───── DATA FOR THE TASK
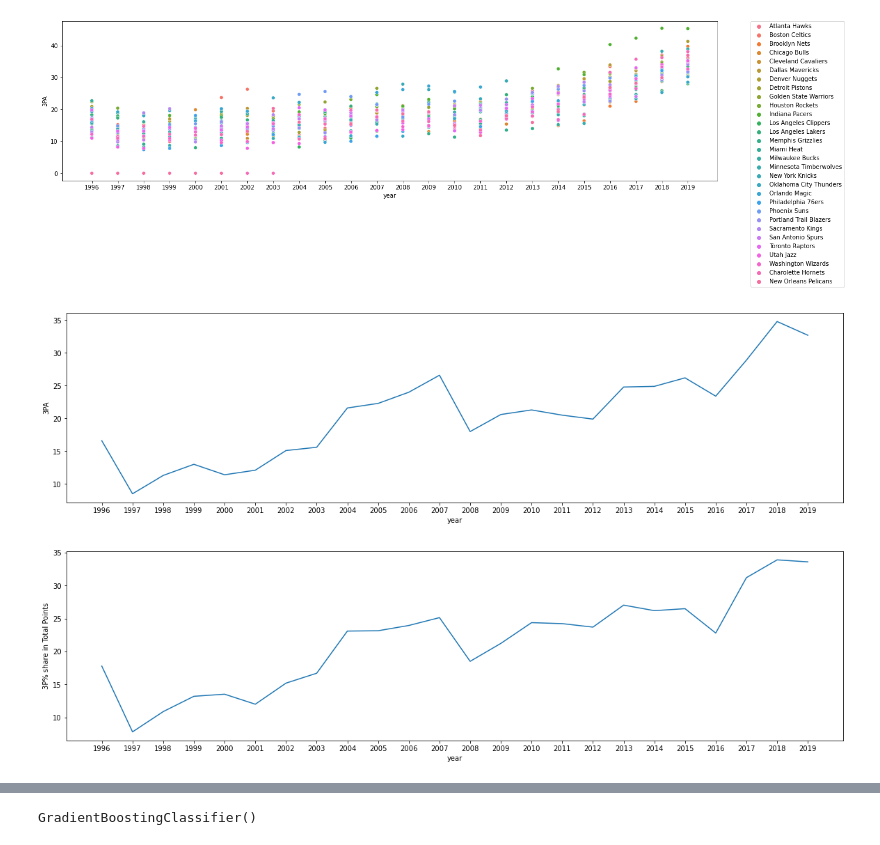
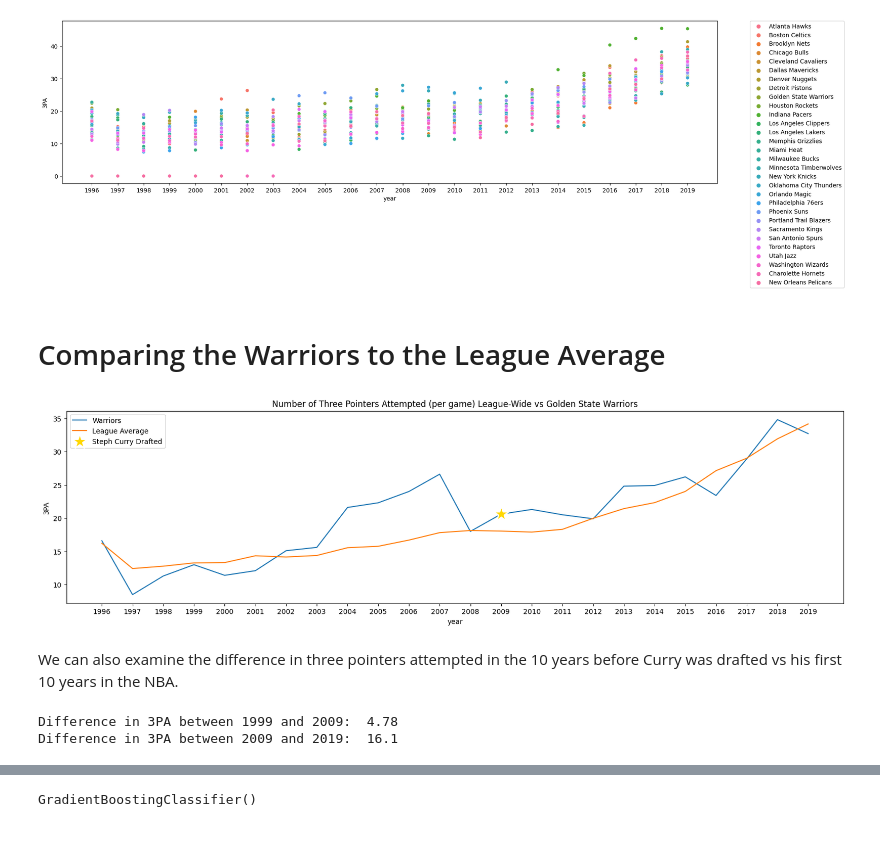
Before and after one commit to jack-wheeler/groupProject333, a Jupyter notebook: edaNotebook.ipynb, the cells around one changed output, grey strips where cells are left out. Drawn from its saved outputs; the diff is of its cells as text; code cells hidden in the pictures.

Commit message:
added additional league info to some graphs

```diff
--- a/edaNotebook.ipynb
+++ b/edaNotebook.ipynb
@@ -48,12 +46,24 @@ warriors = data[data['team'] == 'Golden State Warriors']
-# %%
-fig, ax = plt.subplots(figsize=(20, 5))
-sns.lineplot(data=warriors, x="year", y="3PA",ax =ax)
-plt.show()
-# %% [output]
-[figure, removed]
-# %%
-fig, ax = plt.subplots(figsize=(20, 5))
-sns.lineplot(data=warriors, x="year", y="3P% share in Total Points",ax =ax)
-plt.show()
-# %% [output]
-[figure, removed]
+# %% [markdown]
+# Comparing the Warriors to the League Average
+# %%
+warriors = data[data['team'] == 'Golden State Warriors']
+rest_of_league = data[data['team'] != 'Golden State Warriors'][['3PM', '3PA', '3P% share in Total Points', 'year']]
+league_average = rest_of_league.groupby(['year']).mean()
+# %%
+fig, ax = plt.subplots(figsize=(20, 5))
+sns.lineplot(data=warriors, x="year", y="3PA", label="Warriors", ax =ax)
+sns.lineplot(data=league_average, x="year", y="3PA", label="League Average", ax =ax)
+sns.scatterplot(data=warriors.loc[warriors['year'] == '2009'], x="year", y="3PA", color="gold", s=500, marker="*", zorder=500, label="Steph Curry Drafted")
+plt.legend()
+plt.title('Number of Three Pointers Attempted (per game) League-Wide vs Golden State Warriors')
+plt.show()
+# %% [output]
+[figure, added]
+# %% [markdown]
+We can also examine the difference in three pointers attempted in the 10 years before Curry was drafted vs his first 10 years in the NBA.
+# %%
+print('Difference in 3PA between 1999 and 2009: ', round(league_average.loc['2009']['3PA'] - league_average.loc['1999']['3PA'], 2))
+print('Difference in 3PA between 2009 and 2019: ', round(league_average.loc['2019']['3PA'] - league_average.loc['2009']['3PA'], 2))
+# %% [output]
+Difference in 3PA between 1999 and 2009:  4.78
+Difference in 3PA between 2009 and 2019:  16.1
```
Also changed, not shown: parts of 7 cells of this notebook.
──────────
In the lines above, find the word "changed" and copy each line that contains it.

EXPECTED OUTPUT:
Before and after one commit to jack-wheeler/groupProject333, a Jupyter notebook: edaNotebook.ipynb, the cells around one changed output, grey strips where cells are left out. Drawn from its saved outputs; the diff is of its cells as text; code cells hidden in the pictures.
Also changed, not shown: parts of 7 cells of this notebook.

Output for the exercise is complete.